Directions: Every record must be restated exactly. Drop the images.

Data excerpts:
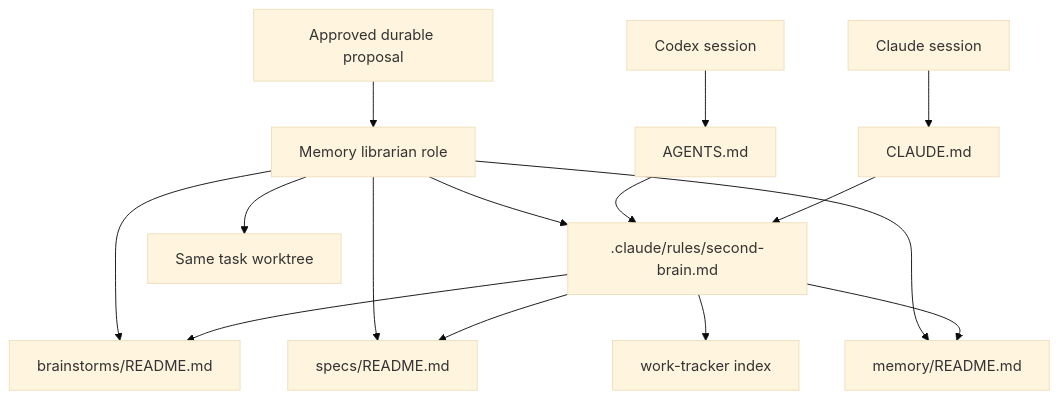
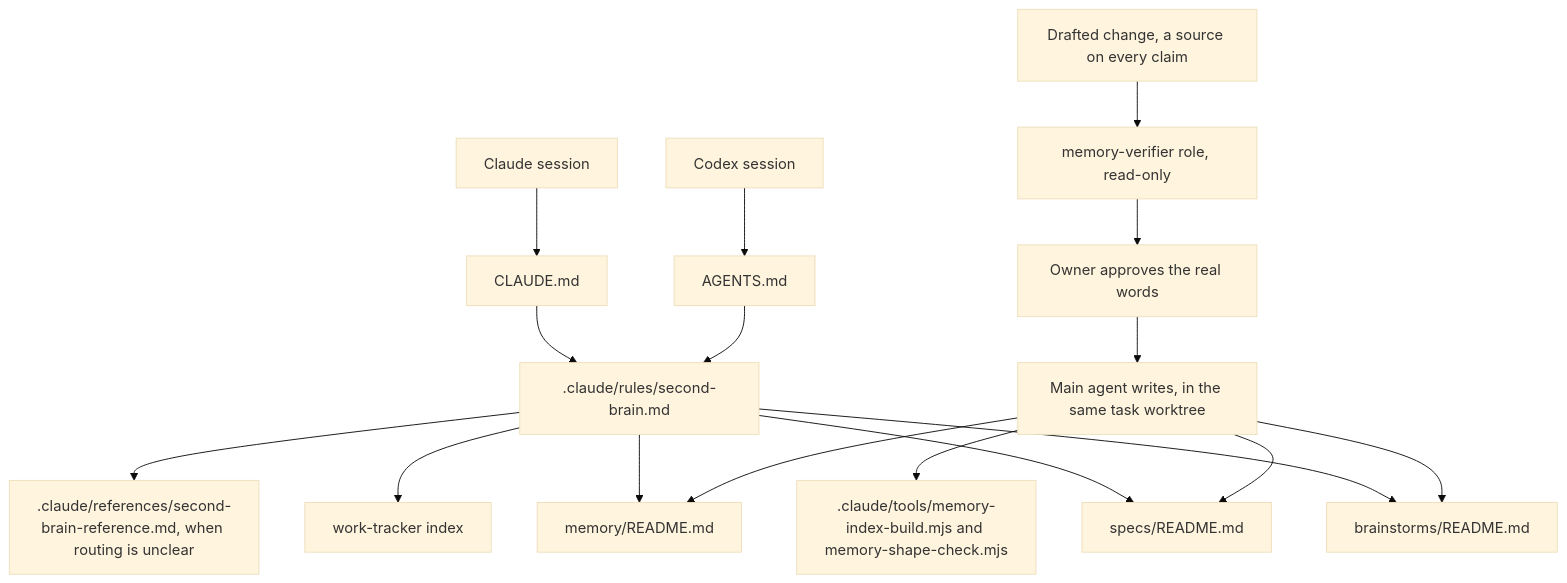
The diagram in docs/second-brain-v3/TOOLKIT-INTEGRATION.md (Mar5929/claude-toolkit), drawn with Mermaid (base theme) before and after one commit. The commit also changed other lines of this file and 25 other files, not shown here.

````diff
--- a/docs/second-brain-v3/TOOLKIT-INTEGRATION.md
+++ b/docs/second-brain-v3/TOOLKIT-INTEGRATION.md
@@ -160,17 +166,19 @@
 ```mermaid
 flowchart TD
     A[Claude session] --> C[CLAUDE.md]
     B[Codex session] --> D[AGENTS.md]
     C --> E[.claude/rules/second-brain.md]
     D --> E
     E --> F[brainstorms/README.md]
     E --> G[specs/README.md]
     E --> H[memory/README.md]
     E --> I[work-tracker index]
-    J[Approved durable proposal] --> K[Memory librarian role]
-    K --> E
-    K --> F
-    K --> G
-    K --> H
-    K --> L[Same task worktree]
+    E --> R[.claude/references/second-brain-reference.md, when routing is unclear]
+    J[Drafted change, a source on every claim] --> K[memory-verifier role, read-only]
+    K --> M[Owner approves the real words]
+    M --> N[Main agent writes, in the same task worktree]
+    N --> F
+    N --> G
+    N --> H
+    N --> O[.claude/tools/memory-index-build.mjs and memory-shape-check.mjs]
 ```
````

Task solution:
The diagram in docs/second-brain-v3/TOOLKIT-INTEGRATION.md (Mar5929/claude-toolkit), drawn with Mermaid (base theme) before and after one commit. The commit also changed other lines of this file and 25 other files, not shown here.

````diff
--- a/docs/second-brain-v3/TOOLKIT-INTEGRATION.md
+++ b/docs/second-brain-v3/TOOLKIT-INTEGRATION.md
@@ -160,17 +166,19 @@
 ```mermaid
 flowchart TD
     A[Claude session] --> C[CLAUDE.md]
     B[Codex session] --> D[AGENTS.md]
     C --> E[.claude/rules/second-brain.md]
     D --> E
     E --> F[brainstorms/README.md]
     E --> G[specs/README.md]
     E --> H[memory/README.md]
     E --> I[work-tracker index]
-    J[Approved durable proposal] --> K[Memory librarian role]
-    K --> E
-    K --> F
-    K --> G
-    K --> H
-    K --> L[Same task worktree]
+    E --> R[.claude/references/second-brain-reference.md, when routing is unclear]
+    J[Drafted change, a source on every claim] --> K[memory-verifier role, read-only]
+    K --> M[Owner approves the real words]
+    M --> N[Main agent writes, in the same task worktree]
+    N --> F
+    N --> G
+    N --> H
+    N --> O[.claude/tools/memory-index-build.mjs and memory-shape-check.mjs]
 ```
````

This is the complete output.